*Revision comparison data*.
+-------+
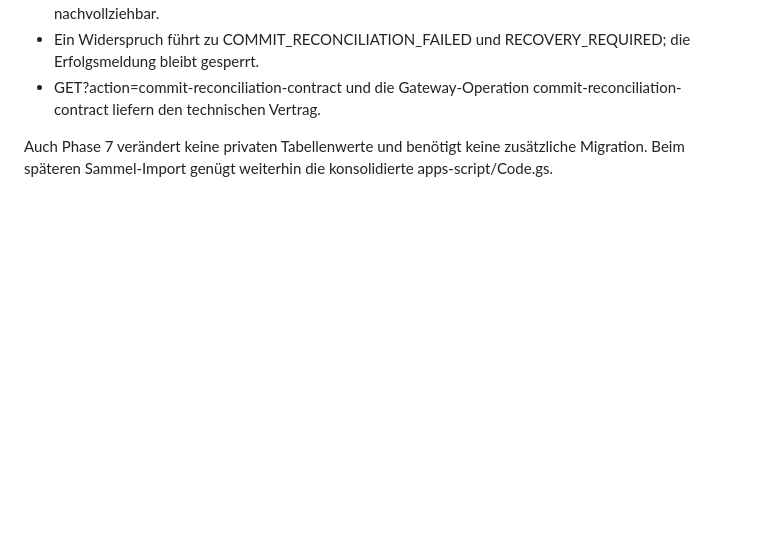
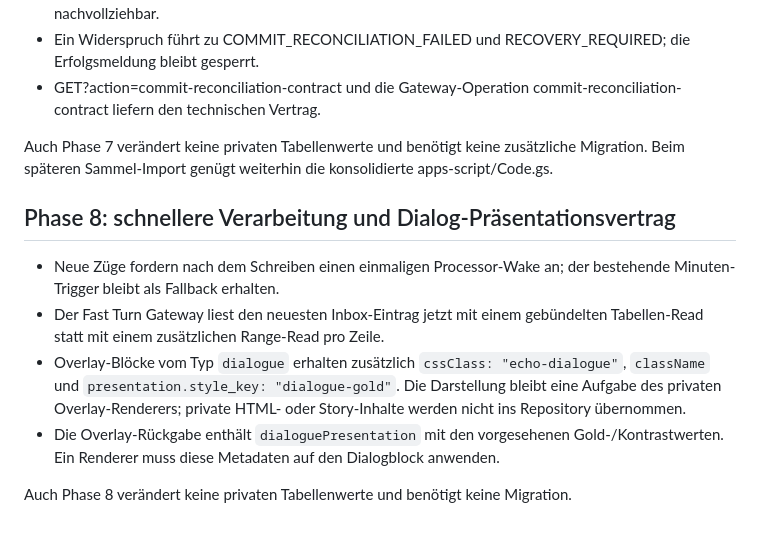
Before and after one commit to EinsSkill/ECHO-Vaeloria, a Markdown page: apps-script/README.md, the part around the change. Rendered like a GitHub page; blank space fills up the shorter version.

Commit message:
Phase 8 dokumentieren

```diff
--- a/apps-script/README.md
+++ b/apps-script/README.md
@@ -116,3 +116,13 @@ Phase 7 ergänzt den autoritativen Ereignis- und Zustandsabgleich:
 - GET?action=commit-reconciliation-contract und die Gateway-Operation commit-reconciliation-contract liefern den technischen Vertrag.
 
 Auch Phase 7 verändert keine privaten Tabellenwerte und benötigt keine zusätzliche Migration. Beim späteren Sammel-Import genügt weiterhin die konsolidierte apps-script/Code.gs.
+
+
+## Phase 8: schnellere Verarbeitung und Dialog-Präsentationsvertrag
+
+- Neue Züge fordern nach dem Schreiben einen einmaligen Processor-Wake an; der bestehende Minuten-Trigger bleibt als Fallback erhalten.
+- Der Fast Turn Gateway liest den neuesten Inbox-Eintrag jetzt mit einem gebündelten Tabellen-Read statt mit einem zusätzlichen Range-Read pro Zeile.
+- Overlay-Blöcke vom Typ `dialogue` erhalten zusätzlich `cssClass: "echo-dialogue"`, `className` und `presentation.style_key: "dialogue-gold"`. Die Darstellung bleibt eine Aufgabe des privaten Overlay-Renderers; private HTML- oder Story-Inhalte werden nicht ins Repository übernommen.
+- Die Overlay-Rückgabe enthält `dialoguePresentation` mit den vorgesehenen Gold-/Kontrastwerten. Ein Renderer muss diese Metadaten auf den Dialogblock anwenden.
+
+Auch Phase 8 verändert keine privaten Tabellenwerte und benötigt keine Migration.
```
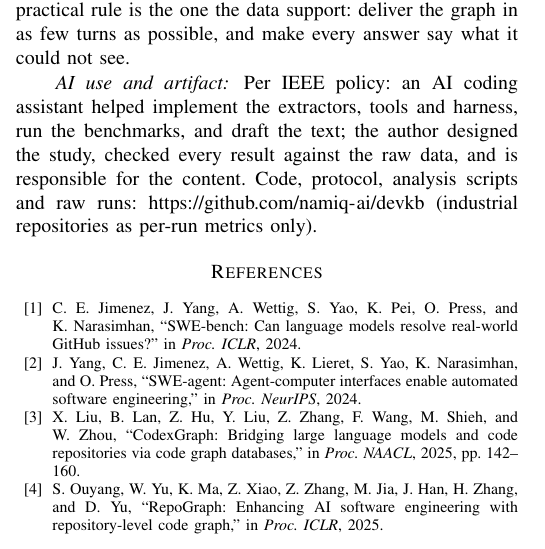
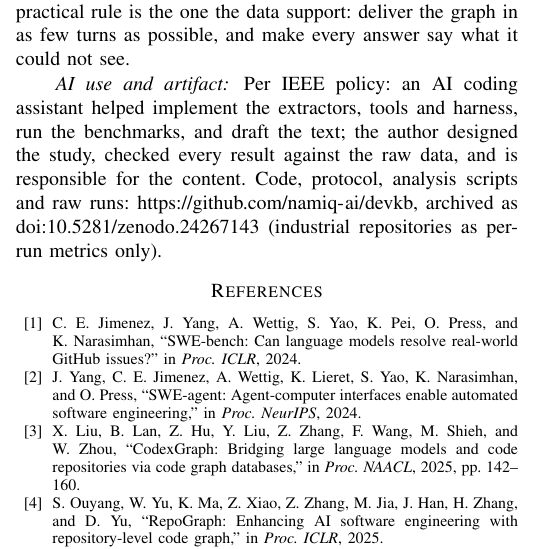
Before and after one commit to namiq-ai/devkb, a LaTeX paper (study/paper/paper.tex): part of one column of page 4 of 5, cut so that both start at the same text. Compiled offline with pdfLaTeX.

Commit message:
Zenodo DOI 10.5281/zenodo.24267143: README badge, CITATION.cff, the paper's artifact note

```diff
--- a/study/paper/paper.tex
+++ b/study/paper/paper.tex
@@ -184,7 +184,7 @@ every answer say what it could not see.
 harness, run the benchmarks, and draft the text; the author designed the study, checked every result against the raw
 data, and is responsible for the content. \ifanon An anonymised artifact (code, tasks with truth, raw runs, analysis,
 pre-registration) is available to reviewers.\else Code, protocol, analysis scripts and raw runs:
-\url{https://github.com/namiq-ai/devkb} (industrial repositories as per-run metrics only).\fi
+\url{https://github.com/namiq-ai/devkb}, archived as doi:10.5281/zenodo.24267143 (industrial repositories as per-run metrics only).\fi
 
 \bibliographystyle{IEEEtran}
 \bibliography{refs}
```
Also changed, not shown: README.md, study/paper/paper.pdf, 1 other file.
+-------+
*Your task*. Tell me how many lines of the records include the word "README", replying with the number alone.

*Written response*. 5